ANAHEIM, Calif. -- Shohei Ohtani's major league career was barely a month old, by which point his prodigious power, and the epic rounds of batting practice it produced, was still mostly legend on this side of the globe. Then the Los Angeles Angels visited the Colorado Rockies on May 8, 2018. It was a partly cloudy Tuesday afternoon in the upper 60s, and the ball was jumping off Ohtani's bat as he navigated through a BP session at Coors Field, a famed playpen for the sport's best power hitters.
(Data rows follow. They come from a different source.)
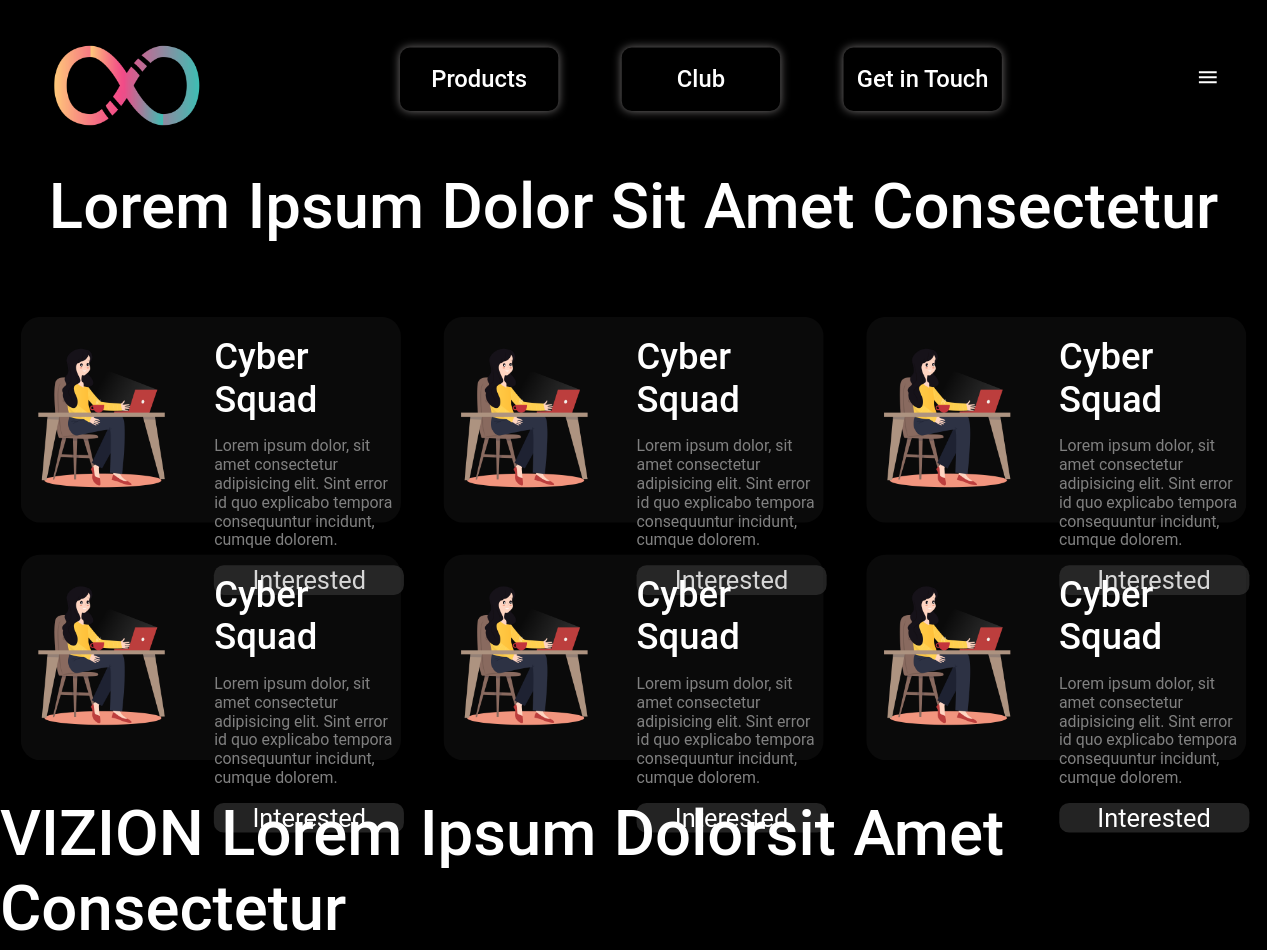
Repository: kapil4457/vizion-internship-project
Page: /
An editor plug-in stored every save of this project. The page is shown before and after a run of saves, followed by the edit.
The browser window is 1280 px wide. The pictures show the whole page, at 99% of full size.
The project was rebuilt for these pictures with package versions that can differ from the ones it lists, and the page was loaded fresh each time. Also part of the build but not shown: src/index.css.

Above is the page before, as saved 2022-10-29 10:28:28.

### public/index.html
<!DOCTYPE html>
<html lang="en">
  <head>
    <meta charset="utf-8" />
    <link rel="icon" href="%PUBLIC_URL%/favicon.ico" />
    <meta name="viewport" content="width=device-width, initial-scale=1" />
    <meta name="theme-color" content="#000000" />
    <meta
      name="description"
      content="Web site created using create-react-app"
    />
    <link rel="preconnect" href="https://fonts.googleapis.com">
    <link rel="apple-touch-icon" href="%PUBLIC_URL%/logo192.png" />
    <!--
      manifest.json provides metadata used when your web app is installed on a
      user's mobile device or desktop. See https://developers.google.com/web/fundamentals/web-app-manifest/
    -->
    <link rel="manifest" href="%PUBLIC_URL%/manifest.json" />
    <!--
      Notice the use of %PUBLIC_URL% in the tags above.
      It will be replaced with the URL of the `public` folder during the build.
      Only files inside the `public` folder can be referenced from the HTML.

      Unlike "/favicon.ico" or "favicon.ico", "%PUBLIC_URL%/favicon.ico" will
      work correctly both with client-side routing and a non-root public URL.
      Learn how to configure a non-root public URL by running `npm run build`.
    -->
    <title>React App</title>
  </head>
  <body>
    <noscript>You need to enable JavaScript to run this app.</noscript>
    <div id="root"></div>
    <!--
      This HTML file is a template.
      If you open it directly in the browser, you will see an empty page.

      You can add webfonts, meta tags, or analytics to this file.
      The build step will place the bundled scripts into the <body> tag.

      To begin the development, run `npm start` or `yarn start`.
      To create a production bundle, use `npm run build` or `yarn build`.
    -->
  </body>
</html>

### src/index.js
import React from 'react';
import ReactDOM from 'react-dom/client';
import './index.css';
import App from './App';
import reportWebVitals from './reportWebVitals';
import { BrowserRouter } from 'react-router-dom';
const root = ReactDOM.createRoot(document.getElementById('root'));
root.render(
  <BrowserRouter >
  <React.StrictMode>
    <App />
  </React.StrictMode>
  </BrowserRouter>
);

// If you want to start measuring performance in your app, pass a function
// to log results (for example: reportWebVitals(console.log))
// or send to an analytics endpoint. Learn more: https://bit.ly/CRA-vitals
reportWebVitals();

### src/App.js
import { Route, Routes } from 'react-router-dom';
import './App.css';
import Header from './components/Header/Header';
import Home from './components/Home/Home';

function App() {
  return (
   <>
<Header />
   <Routes>
<Route exact path='/' element={<Home />} />


   </Routes>



   </>
  );
}

export default App;

### src/App.css
*{
margin:0;
padding:0;
box-sizing: border-box;
font-family: 'Roboto', sans-serif;}

body{
  background-color: black;
  color : white;

}
a{
  text-decoration: none;;
  color:white;
}

.active{
  color:red;
}

body::-webkit-scrollbar {
  display: none;
}

### src/components/Header/Header.jsx
import React from "react";
import { NavLink } from "react-router-dom";
import Logo from "./logo.png";
import MenuIcon from "@mui/icons-material/Menu";
import "./Header.css";
const Header = () => {
  return (
    <div className="main-header">
      <NavLink to="/" className="left-header">
        <img src={Logo} alt="" />
      </NavLink>
      <div className="right-header">
        <NavLink to="/products">Products</NavLink>
        <NavLink to="/club">Club</NavLink>
        <NavLink to="/contact">Get in Touch</NavLink>
      </div>
      <div className="right-ham">
        <MenuIcon />
      </div>
    </div>
  );
};

export default Header;

### src/components/Home/Home.jsx
import React from "react";
import { data } from "../../item";
import "./Home.css";
import HomeCard from "./HomeCard";
const Home = () => {
  return (
    <div className="main-home">
      <h2 className="heading">Lorem ipsum dolor sit amet consectetur</h2>

      <div className="home-card-container">
        {data.map((item, key) => (
          <HomeCard item={item} key={key} />
        ))}
      </div>
      <h2 className="heading">VIZION Lorem Ipsum Dolorsit Amet Consectetur</h2>
    </div>
  );
};

export default Home;

### src/components/Header/Header.css
.main-header{
    height:10rem;
    /* border:1px solid white */
    display:flex;
    justify-content: space-between;
    align-items: center;
    padding:0rem 3rem
}

.main-header > .left-header >img{
    height:10rem;

}

.main-header > .right-header
{
    display:flex;
    gap:4rem;
    font-size:1.5rem;
    font-weight:550
}

.main-header > .right-header>a{
    height:4rem;
    width:10rem;
    display:flex;
    justify-content: center;
   align-items: center;
   border-radius:10px;
   box-shadow: 0px 0px 10px rgba(243, 238, 238,0.5);
   transition: all 0.2s;
}
.main-header > .right-header>a:hover{

    box-shadow: 0px 0px 20px rgba(243, 238, 238,0.5);
    transform: scale(1.01);
   }

   .right-ham{

   }

### src/item.js
export const data = [
    {
        title : "Cyber Squad",
        description : "Lorem ipsum dolor, sit amet consectetur adipisicing elit. Sint error id quo explicabo tempora consequuntur incidunt, cumque dolorem.        "
    },
    {
        title : "Cyber Squad",
        description : "Lorem ipsum dolor, sit amet consectetur adipisicing elit. Sint error id quo explicabo tempora consequuntur incidunt, cumque dolorem.        "
    },
    {
        title : "Cyber Squad",
        description : "Lorem ipsum dolor, sit amet consectetur adipisicing elit. Sint error id quo explicabo tempora consequuntur incidunt, cumque dolorem.        "
    },
    {
        title : "Cyber Squad",
        description : "Lorem ipsum dolor, sit amet consectetur adipisicing elit. Sint error id quo explicabo tempora consequuntur incidunt, cumque dolorem.        "
    },
    {
        title : "Cyber Squad",
        description : "Lorem ipsum dolor, sit amet consectetur adipisicing elit. Sint error id quo explicabo tempora consequuntur incidunt, cumque dolorem.        "
    },
    {
        title : "Cyber Squad",
        description : "Lorem ipsum dolor, sit amet consectetur adipisicing elit. Sint error id quo explicabo tempora consequuntur incidunt, cumque dolorem.        "
    }
]

### src/components/Home/Home.css
.main-home{
    color:white;
    width:100%;
    display: flex;
    flex-direction: column;
    gap:4rem;
    margin-bottom: 2rem;
}

.main-home > h2{
    width:100%;
    height:6rem;
    display: flex;
    justify-content: center;
    align-items:center;
    font-size:4rem;
    word-spacing: 0.1rem;
    font-weight:450;
    text-transform: capitalize;

}


.main-home > .home-card-container{
    display:grid;
    grid-template-columns: 1fr 1fr 1fr;
    row-gap: 2rem;
    place-items: center;
}

### src/components/Home/HomeCard.jsx
import React from "react";
import "./HomeCard.css";
import Image from "./cardImage.png";
const HomeCard = ({ item }) => {
  return (
    <div className="home-card">
      <img src={Image} alt="" />
      <div className="card-info">
        <h2>{item.title}</h2>
        <p>{item.description}</p>
        <button>Interested</button>
      </div>
    </div>
  );
};

export default HomeCard;

### src/components/Home/HomeCard.css
.home-card{
    width:90%;
    height:13rem;
    display:flex;
    gap:1rem;
    padding-top:1rem;
    background-color: rgba(51, 50, 50, 0.2);
    border-radius: 20px;
    border:3px solid rgba(51, 50, 50, 0.0);
    transition: all 0.4s;

}
.home-card:hover{
    border:3px solid blue;
}
.home-card>img{
    height:10rem;

}
.home-card > .card-info{
    display:flex;
    flex-direction: column;
    gap:1rem;
    padding:0 1rem;
    align-items: center;

}
.home-card > .card-info > h2{
    font-size: 2.3rem;
    font-weight: 450;
}
.home-card > .card-info > p{
    color:gray
}
.home-card > .card-info > button{
    background-color: rgba(51, 50, 50, 0.7);
    border:none;
    outline:none;
    width:12rem;
    border-radius: 10px;
    font-size:1.6rem;
    color:white;
    height:3rem;
    transition: all 0.4s;
    cursor:pointer;
}
.home-card > .card-info > button:hover{

    background-color: rgba(51, 50, 50, 0.9);
}

Loaded but not shown: src/reportWebVitals.js (common file)

After the next 2 saves:
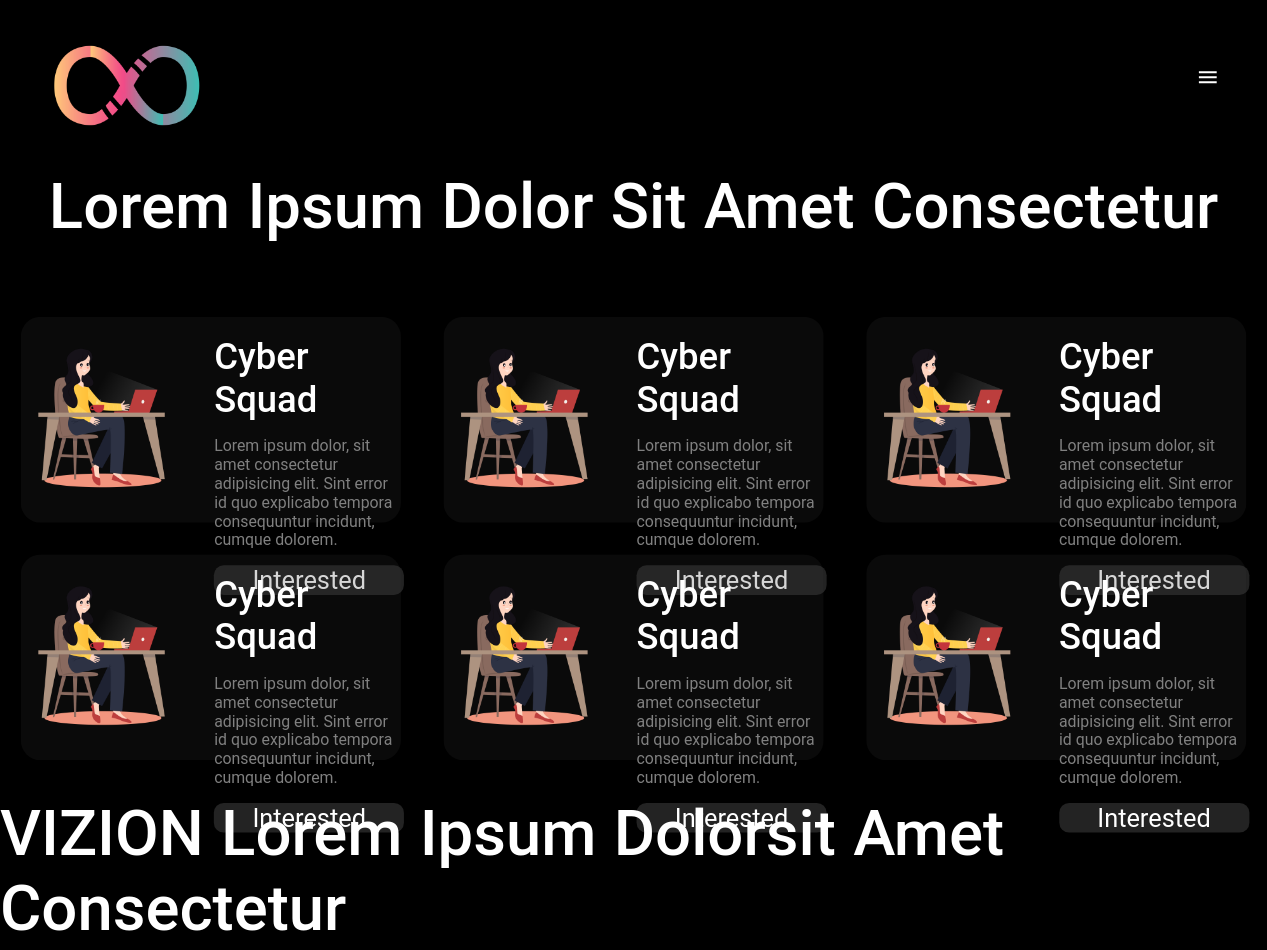
The 2 saves are shown as one change because they came seconds apart.
The last was saved 9 s later.
--- a/src/components/Header/Header.css
+++ b/src/components/Header/Header.css
@@ -17,7 +17,8 @@
     display:flex;
     gap:4rem;
     font-size:1.5rem;
-    font-weight:550
+    font-weight:550;
+    display:none;
 }
 
 .main-header > .right-header>a{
Momentum began to build, a crowd continued to swell, each ball seemed to travel longer than the one before it -- and then Ohtani unleashed what some consider the longest home run in the history of the sport's most hitter-friendly ballpark.
The baseball was driven to right-center with backspin, clearing the bullpen, then the first section of seats, then the concourse, then the second deck, then the third, ultimately smashing into the railing that lines the first of two rooftop sections at Coors Field, a place few, if any, have ever ventured.
"Everybody's jaw dropped," Angels hitting instructor Paul Sorrento said.